Not so good
After Tuesday’s success, it was perhaps inevitable that Thursday’s predictions would be less impressive. Just going by the count (7/10) things don’t look too bad. We predicted that Iceland, Ireland and Malta would qualify, but instead we got Israel, Montenegro and Slovenia.
Unfortunately, looking at the details, things are a bit worse. Israel qualifying is fairly unsurprising, and it was reasonably likely that one of Ireland or Malta would fail, although both is a bit unlucky. The really wrong stuff comes when we look at Iceland, which we had rated as over 90% certain to qualify, and Montenegro, which was only a paltry 18%. Of course, it’s possible that we just got unlucky here, but I’ll be definitely be looking into these results for next year.
The big change for the final is that the model is now predicting a Norwegian victory. Norway had a slightly tougher qualification path than their neighbour Sweden, and this means that the model has increased its estimation of their chances accordingly.
The betting markets are less bullish on Norway however. On Betfair, they’re seventh favourite, but are trading at a fairly long price of 95, for an implied probability of just over 1%. In contrast, the favourites Sweden are trading at 2.92, or 34% chance of winning.
We can also look at which countries are likely to give each other twelve points.
The usual relationships are all in full force. The single most reliable twelve is from Cyprus to Greece (Greece to Cyprus comes third, behind Macedonia to Albania). Belarus to Russia is another safe bet, as is Slovenia to Serbia.
Interestingly, the model predicts that Sweden is likely to gather most of Scandinavia’s twelves, rather than Norway, despite predicting Norway for the overall win. If the model is wrong about Norway, it will be because it overestimated the song quality, not because of voting patterns.
Finally, it’s worth looking at which countries are good predictors of the winner.
Here, we’re looking at the probability that each country gives twelve points to the eventual winner. This may be useful as an early indicator of who’s likely to win. However, there’s a caveat here that the order in which votes are announced is chosen deliberately to maximise tension, so some skepticism about the early scoring is probably warranted.
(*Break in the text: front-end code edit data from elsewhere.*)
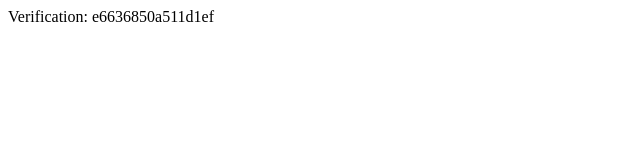
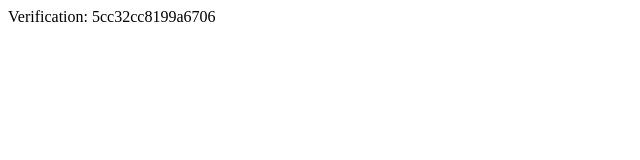
Before and after one commit to icoreee/icoreee.github.io, a plain HTML site: page yandex_5cc32cc8199a6706.html in a window 1280 px wide. Shown: the full height of the page, 0-640 px from the left. Drawn offline with Linux system fonts and the light colour scheme.

Commit message:
set up yandex webmaster

```diff
--- a/yandex_e6636850a511d1ef.html
+++ b/yandex_5cc32cc8199a6706.html
@@ -2,5 +2,5 @@
     <head>
         <meta http-equiv="Content-Type" content="text/html; charset=UTF-8">
     </head>
-    <body>Verification: e6636850a511d1ef</body>
+    <body>Verification: 5cc32cc8199a6706</body>
 </html>
```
As usual, Hungary is rated highly by the model, although they have not correctly picked the winner for the last two years, instead picking the second-place finishers. A more interesting choice may be Australia. Although the Ozzie votes have been unofficial, they’ve correctly picked the winner for the last three years. It may turn out that the best predictor of how Europe will vote will come from the other side of the world.